Climate change has reached a tipping point, becoming a climate crisis that is having a domino effect on many of our world’s forests. It is now crucial for global leaders to come together and hold an Earth Forest Summit.
We need to discuss the future of our forests and agree on their governance and actions for the benefit of people and our planet. The benefits of our forests transcend national boundaries, our strategies and actions should too transcend them.
The importance of forests to climate
It is an ironic reverse of evolution to consider that when trees first emerged 380 million years ago the world was 10oC hotter and CO2 concentrations were 10 times what they are today. Forests made our planet more habitable, and their destruction will make it distinctly uninhabitable for humans and much other terrestrial life.
The IPCC Special Report on Climate Change and Land released in August 2019 brought a clear message:
“Reducing deforestation and forest degradation lowers greenhouse emissions, while sustainable forest management can maintain or enhance forest carbon stocks, and can maintain forest carbon sinks, including by transferring carbon to wood products… These can store carbon over the long-term and can substitute for emissions-intensive materials reducing emissions”.
Forests cover more than 30% of the global ice-free land surface, and are a fundamental part of the solution to climate change. However, they are also being affected in an unprecedented way by climate change itself. Forest fires have reached new levels of intensity, while becoming the new normal in countries where they were not an issue before. The same is true for new pests and diseases affecting our forests. Forest dieback due to long-lasting drought is as well bringing many of our forests to their limits.
The importance of forests for a sustainable future
The world’s forests are the largest terrestrial carbon sink we have. They are also the main terrestrial source of precipitation and biodiversity and therefore are key to supporting life on our planet. Furthermore, forests are the largest source of non-food, non-feed renewable biological resources. These are key resources that can help to transform our current fossil-based economy into a sustainable bioeconomy, accelerating widescale decarbonization.
Tackling deforestation and forest degradation, supporting forest adaption to climate change and natural disturbances, and creating new forests and implementing sustainable forest management are fundamental to moving towards a climate neutral planet and a sustainable future.
What action is needed?

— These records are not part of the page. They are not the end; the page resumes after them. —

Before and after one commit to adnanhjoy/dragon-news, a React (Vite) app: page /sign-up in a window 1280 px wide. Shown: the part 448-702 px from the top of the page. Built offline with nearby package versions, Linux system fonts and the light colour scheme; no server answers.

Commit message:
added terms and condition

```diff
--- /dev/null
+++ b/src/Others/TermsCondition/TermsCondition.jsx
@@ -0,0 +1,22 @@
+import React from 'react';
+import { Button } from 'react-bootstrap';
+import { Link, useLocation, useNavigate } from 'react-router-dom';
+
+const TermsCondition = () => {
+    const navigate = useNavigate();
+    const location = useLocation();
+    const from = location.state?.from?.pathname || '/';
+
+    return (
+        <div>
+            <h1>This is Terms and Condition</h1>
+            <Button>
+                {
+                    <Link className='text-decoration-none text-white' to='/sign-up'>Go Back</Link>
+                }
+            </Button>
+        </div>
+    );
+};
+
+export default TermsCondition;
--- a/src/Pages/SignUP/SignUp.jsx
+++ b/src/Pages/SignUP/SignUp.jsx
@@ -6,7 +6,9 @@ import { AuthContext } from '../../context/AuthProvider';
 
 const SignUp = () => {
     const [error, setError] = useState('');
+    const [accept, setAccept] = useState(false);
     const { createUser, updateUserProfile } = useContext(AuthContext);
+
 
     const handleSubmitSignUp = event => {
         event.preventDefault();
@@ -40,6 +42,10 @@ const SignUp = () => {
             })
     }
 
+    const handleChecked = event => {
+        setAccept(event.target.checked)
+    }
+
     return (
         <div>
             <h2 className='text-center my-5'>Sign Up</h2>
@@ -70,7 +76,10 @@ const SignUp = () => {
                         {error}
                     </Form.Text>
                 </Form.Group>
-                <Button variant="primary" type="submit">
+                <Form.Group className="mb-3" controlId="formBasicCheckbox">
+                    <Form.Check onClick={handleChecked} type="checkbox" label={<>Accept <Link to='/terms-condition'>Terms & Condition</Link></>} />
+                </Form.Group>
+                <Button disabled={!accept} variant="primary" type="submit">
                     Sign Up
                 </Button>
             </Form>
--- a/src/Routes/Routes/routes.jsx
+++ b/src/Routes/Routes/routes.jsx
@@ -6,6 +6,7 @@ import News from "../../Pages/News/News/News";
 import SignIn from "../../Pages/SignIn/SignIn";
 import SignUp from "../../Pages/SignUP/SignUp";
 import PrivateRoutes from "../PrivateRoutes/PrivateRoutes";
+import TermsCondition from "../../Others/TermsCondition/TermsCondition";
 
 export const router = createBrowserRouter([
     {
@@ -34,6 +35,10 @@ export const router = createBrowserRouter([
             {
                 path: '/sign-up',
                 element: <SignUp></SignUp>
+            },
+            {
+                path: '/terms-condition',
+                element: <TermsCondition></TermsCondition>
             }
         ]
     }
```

The first step is recognizing that forests are our most important terrestrial natural capital and are excessively under-valued and under-appreciated. Second, it is vital to establish a science-based understanding on the state of the world’s forests, including threats and the opportunities they offer to transition from a fossil economy towards a circular bioeconomy. Third, our forests require a long-term and holistic approach which integrates climate change mitigation and adaptation, biodiversity and their role in decarbonizing our economy. This approach requires us to overcome the past short-sighted and polarized debate between conservation and production. Biodiversity and the bioeconomy are the two sides of the same coin: sustainable development.